Leave out the pictures. Return every record otherwise untouched.

--------

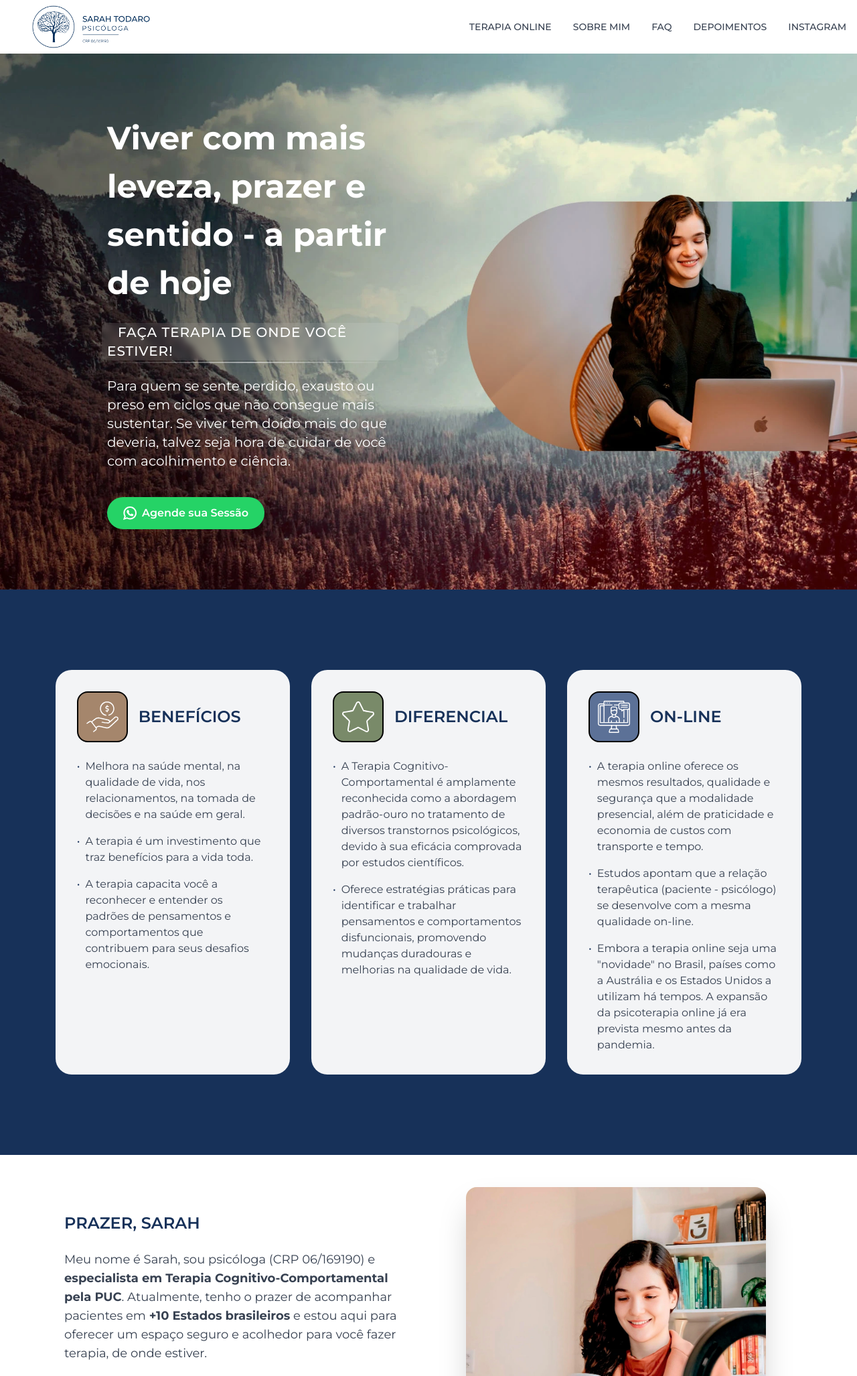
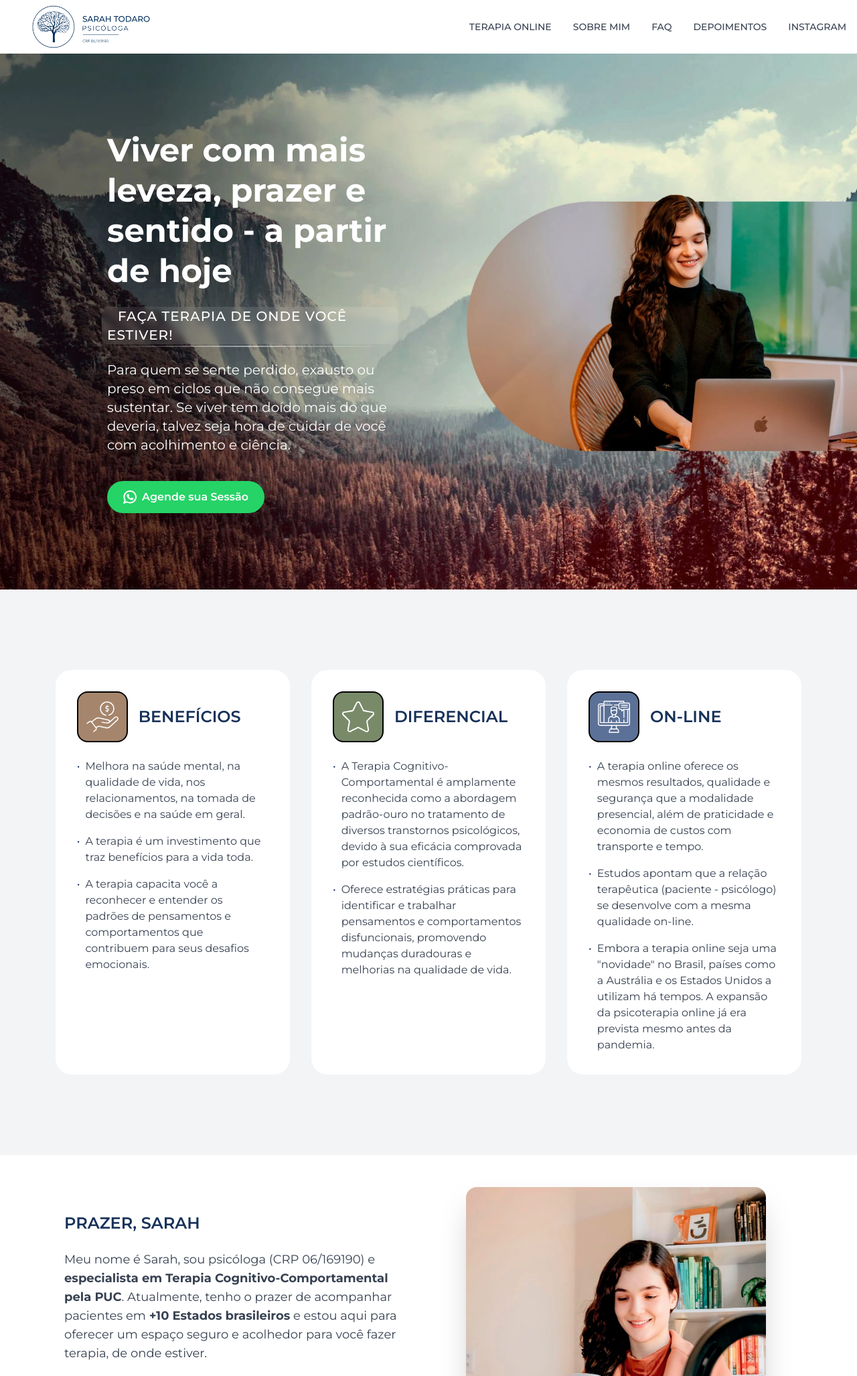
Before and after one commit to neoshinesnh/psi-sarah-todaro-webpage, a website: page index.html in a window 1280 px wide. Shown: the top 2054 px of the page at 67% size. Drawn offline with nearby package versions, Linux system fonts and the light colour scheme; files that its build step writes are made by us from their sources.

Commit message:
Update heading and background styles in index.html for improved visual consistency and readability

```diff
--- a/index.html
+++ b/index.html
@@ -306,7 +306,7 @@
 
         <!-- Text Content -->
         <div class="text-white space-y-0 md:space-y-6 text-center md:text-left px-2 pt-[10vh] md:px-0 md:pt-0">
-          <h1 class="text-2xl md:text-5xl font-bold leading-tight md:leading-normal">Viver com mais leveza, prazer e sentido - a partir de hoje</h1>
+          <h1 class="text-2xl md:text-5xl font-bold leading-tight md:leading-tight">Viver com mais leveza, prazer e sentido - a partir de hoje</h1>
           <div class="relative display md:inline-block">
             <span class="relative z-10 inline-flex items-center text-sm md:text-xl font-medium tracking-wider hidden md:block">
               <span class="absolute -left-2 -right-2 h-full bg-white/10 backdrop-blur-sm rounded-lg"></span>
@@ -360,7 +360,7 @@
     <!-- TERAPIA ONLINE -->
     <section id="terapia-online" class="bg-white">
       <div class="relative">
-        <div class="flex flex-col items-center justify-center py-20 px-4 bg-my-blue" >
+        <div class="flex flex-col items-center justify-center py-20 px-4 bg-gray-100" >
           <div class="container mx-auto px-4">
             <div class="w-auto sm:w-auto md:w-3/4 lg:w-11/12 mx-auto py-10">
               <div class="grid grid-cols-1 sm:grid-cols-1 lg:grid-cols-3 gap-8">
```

--------

● Solution to this problem
Before and after one commit to neoshinesnh/psi-sarah-todaro-webpage, a website: page index.html in a window 1280 px wide. Shown: the top 2054 px of the page at 67% size. Drawn offline with nearby package versions, Linux system fonts and the light colour scheme; files that its build step writes are made by us from their sources.

Commit message:
Update heading and background styles in index.html for improved visual consistency and readability

```diff
--- a/index.html
+++ b/index.html
@@ -306,7 +306,7 @@
 
         <!-- Text Content -->
         <div class="text-white space-y-0 md:space-y-6 text-center md:text-left px-2 pt-[10vh] md:px-0 md:pt-0">
-          <h1 class="text-2xl md:text-5xl font-bold leading-tight md:leading-normal">Viver com mais leveza, prazer e sentido - a partir de hoje</h1>
+          <h1 class="text-2xl md:text-5xl font-bold leading-tight md:leading-tight">Viver com mais leveza, prazer e sentido - a partir de hoje</h1>
           <div class="relative display md:inline-block">
             <span class="relative z-10 inline-flex items-center text-sm md:text-xl font-medium tracking-wider hidden md:block">
               <span class="absolute -left-2 -right-2 h-full bg-white/10 backdrop-blur-sm rounded-lg"></span>
@@ -360,7 +360,7 @@
     <!-- TERAPIA ONLINE -->
     <section id="terapia-online" class="bg-white">
       <div class="relative">
-        <div class="flex flex-col items-center justify-center py-20 px-4 bg-my-blue" >
+        <div class="flex flex-col items-center justify-center py-20 px-4 bg-gray-100" >
           <div class="container mx-auto px-4">
             <div class="w-auto sm:w-auto md:w-3/4 lg:w-11/12 mx-auto py-10">
               <div class="grid grid-cols-1 sm:grid-cols-1 lg:grid-cols-3 gap-8">
```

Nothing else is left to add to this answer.